In Mussar literature as well as in parenting, we are taught the concept: “midah k’neged midah”. This can be loosely translated as “measure for measure.” In parenting, we try to make sure that we are responding appropriately to our children at the same level, or “measure” as they are behaving, whether answering their questions or consequences for breaking a rule. We’re probably most comfortable applying this concept to the latter, or in more plain language, making sure the punishment fits the crime.

Even in Judaism, the idea of “measure for measure” has that connotation. We analyze the Torah and the reward/punishments attributed to following the mitzvot according to that standard and sometimes even judge God’s behavior that way as well.

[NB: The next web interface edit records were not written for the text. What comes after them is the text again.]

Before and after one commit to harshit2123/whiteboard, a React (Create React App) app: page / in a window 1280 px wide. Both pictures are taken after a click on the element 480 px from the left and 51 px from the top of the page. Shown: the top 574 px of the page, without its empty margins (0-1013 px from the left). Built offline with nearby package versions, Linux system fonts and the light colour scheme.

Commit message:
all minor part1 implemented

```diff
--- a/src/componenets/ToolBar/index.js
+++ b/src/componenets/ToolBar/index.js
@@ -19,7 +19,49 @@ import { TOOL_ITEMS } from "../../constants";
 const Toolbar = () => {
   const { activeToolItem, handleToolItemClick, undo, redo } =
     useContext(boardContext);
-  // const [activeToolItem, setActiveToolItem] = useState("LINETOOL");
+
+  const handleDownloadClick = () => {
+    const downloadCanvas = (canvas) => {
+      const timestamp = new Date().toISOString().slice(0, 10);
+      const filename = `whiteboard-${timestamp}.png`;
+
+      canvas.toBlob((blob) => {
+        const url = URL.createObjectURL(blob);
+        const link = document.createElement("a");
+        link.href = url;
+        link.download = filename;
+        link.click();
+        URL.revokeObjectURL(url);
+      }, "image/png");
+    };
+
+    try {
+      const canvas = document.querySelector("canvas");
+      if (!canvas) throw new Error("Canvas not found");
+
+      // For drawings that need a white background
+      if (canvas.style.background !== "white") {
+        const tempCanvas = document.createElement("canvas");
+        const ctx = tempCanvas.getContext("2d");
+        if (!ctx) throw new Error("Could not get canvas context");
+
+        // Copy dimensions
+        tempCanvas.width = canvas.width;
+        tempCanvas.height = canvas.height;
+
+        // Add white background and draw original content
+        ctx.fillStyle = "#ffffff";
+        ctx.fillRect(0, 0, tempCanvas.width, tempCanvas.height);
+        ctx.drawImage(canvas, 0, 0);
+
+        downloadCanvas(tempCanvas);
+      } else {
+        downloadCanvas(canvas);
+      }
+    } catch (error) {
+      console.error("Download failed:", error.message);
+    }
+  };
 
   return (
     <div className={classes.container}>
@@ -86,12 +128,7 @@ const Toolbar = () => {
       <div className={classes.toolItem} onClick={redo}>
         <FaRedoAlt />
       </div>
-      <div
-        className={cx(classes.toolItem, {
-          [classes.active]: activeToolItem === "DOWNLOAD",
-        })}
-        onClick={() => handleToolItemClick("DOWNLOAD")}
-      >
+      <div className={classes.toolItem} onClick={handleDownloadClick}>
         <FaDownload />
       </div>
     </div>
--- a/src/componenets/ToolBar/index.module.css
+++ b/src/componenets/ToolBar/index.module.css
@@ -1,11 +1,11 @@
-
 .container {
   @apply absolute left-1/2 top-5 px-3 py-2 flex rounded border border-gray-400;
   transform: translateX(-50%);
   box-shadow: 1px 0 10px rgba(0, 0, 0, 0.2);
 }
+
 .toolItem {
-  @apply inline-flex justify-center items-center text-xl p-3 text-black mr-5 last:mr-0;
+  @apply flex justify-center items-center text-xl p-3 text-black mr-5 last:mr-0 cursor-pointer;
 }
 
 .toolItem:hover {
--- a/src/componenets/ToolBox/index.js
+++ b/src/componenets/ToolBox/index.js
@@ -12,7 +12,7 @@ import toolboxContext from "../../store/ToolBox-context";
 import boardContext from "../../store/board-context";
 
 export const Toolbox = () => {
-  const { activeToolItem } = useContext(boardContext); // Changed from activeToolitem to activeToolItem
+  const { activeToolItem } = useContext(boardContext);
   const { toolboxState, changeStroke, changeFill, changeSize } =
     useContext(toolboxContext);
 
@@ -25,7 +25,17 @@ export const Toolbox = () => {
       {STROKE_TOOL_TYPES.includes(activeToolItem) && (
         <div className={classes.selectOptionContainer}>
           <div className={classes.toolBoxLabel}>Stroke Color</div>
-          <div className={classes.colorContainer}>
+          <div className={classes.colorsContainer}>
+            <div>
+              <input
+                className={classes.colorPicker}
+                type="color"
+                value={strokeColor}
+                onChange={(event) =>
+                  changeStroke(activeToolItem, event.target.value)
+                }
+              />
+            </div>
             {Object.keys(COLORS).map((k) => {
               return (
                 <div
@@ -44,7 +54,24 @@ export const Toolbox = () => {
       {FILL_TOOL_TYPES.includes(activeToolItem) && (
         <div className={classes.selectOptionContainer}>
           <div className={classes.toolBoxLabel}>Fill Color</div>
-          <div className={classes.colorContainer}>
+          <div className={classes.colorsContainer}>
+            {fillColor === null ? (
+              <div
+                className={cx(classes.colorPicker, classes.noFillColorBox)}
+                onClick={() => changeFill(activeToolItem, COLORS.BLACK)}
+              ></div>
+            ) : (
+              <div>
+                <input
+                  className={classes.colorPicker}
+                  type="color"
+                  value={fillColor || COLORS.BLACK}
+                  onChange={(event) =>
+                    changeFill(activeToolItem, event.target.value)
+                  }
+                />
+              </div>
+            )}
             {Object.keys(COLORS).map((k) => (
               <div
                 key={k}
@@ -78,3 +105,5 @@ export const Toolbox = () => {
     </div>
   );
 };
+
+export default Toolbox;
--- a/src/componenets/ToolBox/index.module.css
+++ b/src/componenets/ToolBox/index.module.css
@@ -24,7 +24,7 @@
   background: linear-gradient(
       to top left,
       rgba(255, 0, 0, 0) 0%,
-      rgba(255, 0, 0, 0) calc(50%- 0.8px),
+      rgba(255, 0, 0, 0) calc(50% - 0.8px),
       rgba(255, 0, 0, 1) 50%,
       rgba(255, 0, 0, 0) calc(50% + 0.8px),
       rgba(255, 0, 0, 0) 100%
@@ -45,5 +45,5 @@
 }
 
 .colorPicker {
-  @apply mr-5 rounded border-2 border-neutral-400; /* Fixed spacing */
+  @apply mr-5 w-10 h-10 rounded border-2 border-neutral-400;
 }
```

Mussar, which started developing in the Middle Ages, is a Jewish spiritual practice that gives concrete instructions on how to live a meaningful and ethical life. Musar literature has a different view of “midah k’neged midah”. Mussar understands midah as a characteristic, and each characteristic can be taken to extremes on either side of a spectrum. Our goal is to find the right balance for us.

Mussar, spiritual practice, and most of all balance all came to mind when I read an article from the Harvard Business Review titled, “Your Burnout is Unique, Your Recovery Will Be Too.” I was directed to this article from a clergy organization talking about organizational burnout, and how organizational burnout is rooted in individual burnout. We can’t solve burnout at an organizational level because each person’s burnout is unique; it must be solved at the individual level.

The article identified three kinds of burnout and specific actions that can be used to “balance” each kind to help mitigate the negative effects. If we have a particular kind of burn-out, and yet try an action that is better aimed toward a different kind of burn-out, then the action may even backfire. For example, taking extra time off and practicing self-care is not the solution to everyone’s burn-out. It’s hard to imagine, but for some who may be feeling lonely from lack of human contact, having more focus on themselves isn’t necessarily helpful.

I encourage all of us to read this article for two reasons: I expect that in some way everyone is feeling burn-out or trauma from the changes in our society, and I believe this article is helpful. The article also reminds us that we’re all different and we all need different things.

Midah K’neged Midah” – Measure for Measure

The need for balance, though, is certainly one thing that we all have in common.

2 thoughts on “Mildah Kneged Mildah: Burn-out”

  1. Excellent article, and so very true. Thanks for suggesting it, and relating it back to “Midah K’neged Midah.” I feel enlightened! Shabbat Shalom.

Leave a Reply

Your email address will not be published.